Detected change data:
################

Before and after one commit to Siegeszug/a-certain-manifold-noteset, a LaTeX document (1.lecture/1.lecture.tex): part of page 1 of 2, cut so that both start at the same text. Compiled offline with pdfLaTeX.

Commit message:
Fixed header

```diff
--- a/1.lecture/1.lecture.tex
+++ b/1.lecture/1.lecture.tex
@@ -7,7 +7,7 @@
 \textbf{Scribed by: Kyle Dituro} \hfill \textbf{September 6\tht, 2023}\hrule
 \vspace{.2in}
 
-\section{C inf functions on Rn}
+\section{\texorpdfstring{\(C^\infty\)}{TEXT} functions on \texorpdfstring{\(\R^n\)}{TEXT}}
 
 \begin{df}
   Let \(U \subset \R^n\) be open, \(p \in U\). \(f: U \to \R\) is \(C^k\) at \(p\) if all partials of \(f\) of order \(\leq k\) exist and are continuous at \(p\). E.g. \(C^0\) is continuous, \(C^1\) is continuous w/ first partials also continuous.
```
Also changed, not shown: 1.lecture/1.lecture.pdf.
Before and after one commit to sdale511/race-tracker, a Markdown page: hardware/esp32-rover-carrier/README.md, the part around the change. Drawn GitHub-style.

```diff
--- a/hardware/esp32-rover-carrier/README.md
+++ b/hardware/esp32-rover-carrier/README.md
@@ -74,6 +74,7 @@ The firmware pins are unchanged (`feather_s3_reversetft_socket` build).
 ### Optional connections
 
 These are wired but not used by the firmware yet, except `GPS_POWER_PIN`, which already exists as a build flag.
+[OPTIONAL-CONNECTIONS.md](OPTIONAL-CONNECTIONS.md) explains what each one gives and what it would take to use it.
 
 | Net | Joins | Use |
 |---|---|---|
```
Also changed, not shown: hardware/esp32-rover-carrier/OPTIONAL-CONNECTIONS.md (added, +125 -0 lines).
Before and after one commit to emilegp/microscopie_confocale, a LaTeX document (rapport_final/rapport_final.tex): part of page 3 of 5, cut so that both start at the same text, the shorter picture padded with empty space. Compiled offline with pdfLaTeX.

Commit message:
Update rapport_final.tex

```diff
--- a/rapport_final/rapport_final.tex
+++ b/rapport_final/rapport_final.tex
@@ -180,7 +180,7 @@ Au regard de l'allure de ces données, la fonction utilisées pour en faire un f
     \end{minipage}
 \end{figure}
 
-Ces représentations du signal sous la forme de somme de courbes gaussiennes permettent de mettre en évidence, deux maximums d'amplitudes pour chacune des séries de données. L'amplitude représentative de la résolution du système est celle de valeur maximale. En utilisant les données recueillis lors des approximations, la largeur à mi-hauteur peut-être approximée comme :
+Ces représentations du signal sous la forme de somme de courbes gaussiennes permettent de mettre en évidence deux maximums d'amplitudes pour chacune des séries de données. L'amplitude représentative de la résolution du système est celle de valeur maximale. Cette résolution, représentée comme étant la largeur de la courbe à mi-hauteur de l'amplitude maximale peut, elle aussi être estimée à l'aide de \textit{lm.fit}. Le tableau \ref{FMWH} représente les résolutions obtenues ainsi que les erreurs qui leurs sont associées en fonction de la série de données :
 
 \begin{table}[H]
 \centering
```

################

**Problem details**. Return every record, word for word.

**Problem solution**.
Before and after one commit to Siegeszug/a-certain-manifold-noteset, a LaTeX document (1.lecture/1.lecture.tex): part of page 1 of 2, cut so that both start at the same text. Compiled offline with pdfLaTeX.

Commit message:
Fixed header

```diff
--- a/1.lecture/1.lecture.tex
+++ b/1.lecture/1.lecture.tex
@@ -7,7 +7,7 @@
 \textbf{Scribed by: Kyle Dituro} \hfill \textbf{September 6\tht, 2023}\hrule
 \vspace{.2in}
 
-\section{C inf functions on Rn}
+\section{\texorpdfstring{\(C^\infty\)}{TEXT} functions on \texorpdfstring{\(\R^n\)}{TEXT}}
 
 \begin{df}
   Let \(U \subset \R^n\) be open, \(p \in U\). \(f: U \to \R\) is \(C^k\) at \(p\) if all partials of \(f\) of order \(\leq k\) exist and are continuous at \(p\). E.g. \(C^0\) is continuous, \(C^1\) is continuous w/ first partials also continuous.
```
Also changed, not shown: 1.lecture/1.lecture.pdf.
Before and after one commit to sdale511/race-tracker, a Markdown page: hardware/esp32-rover-carrier/README.md, the part around the change. Drawn GitHub-style.

```diff
--- a/hardware/esp32-rover-carrier/README.md
+++ b/hardware/esp32-rover-carrier/README.md
@@ -74,6 +74,7 @@ The firmware pins are unchanged (`feather_s3_reversetft_socket` build).
 ### Optional connections
 
 These are wired but not used by the firmware yet, except `GPS_POWER_PIN`, which already exists as a build flag.
+[OPTIONAL-CONNECTIONS.md](OPTIONAL-CONNECTIONS.md) explains what each one gives and what it would take to use it.
 
 | Net | Joins | Use |
 |---|---|---|
```
Also changed, not shown: hardware/esp32-rover-carrier/OPTIONAL-CONNECTIONS.md (added, +125 -0 lines).
Before and after one commit to emilegp/microscopie_confocale, a LaTeX document (rapport_final/rapport_final.tex): part of page 3 of 5, cut so that both start at the same text, the shorter picture padded with empty space. Compiled offline with pdfLaTeX.

Commit message:
Update rapport_final.tex

```diff
--- a/rapport_final/rapport_final.tex
+++ b/rapport_final/rapport_final.tex
@@ -180,7 +180,7 @@ Au regard de l'allure de ces données, la fonction utilisées pour en faire un f
     \end{minipage}
 \end{figure}
 
-Ces représentations du signal sous la forme de somme de courbes gaussiennes permettent de mettre en évidence, deux maximums d'amplitudes pour chacune des séries de données. L'amplitude représentative de la résolution du système est celle de valeur maximale. En utilisant les données recueillis lors des approximations, la largeur à mi-hauteur peut-être approximée comme :
+Ces représentations du signal sous la forme de somme de courbes gaussiennes permettent de mettre en évidence deux maximums d'amplitudes pour chacune des séries de données. L'amplitude représentative de la résolution du système est celle de valeur maximale. Cette résolution, représentée comme étant la largeur de la courbe à mi-hauteur de l'amplitude maximale peut, elle aussi être estimée à l'aide de \textit{lm.fit}. Le tableau \ref{FMWH} représente les résolutions obtenues ainsi que les erreurs qui leurs sont associées en fonction de la série de données :
 
 \begin{table}[H]
 \centering
```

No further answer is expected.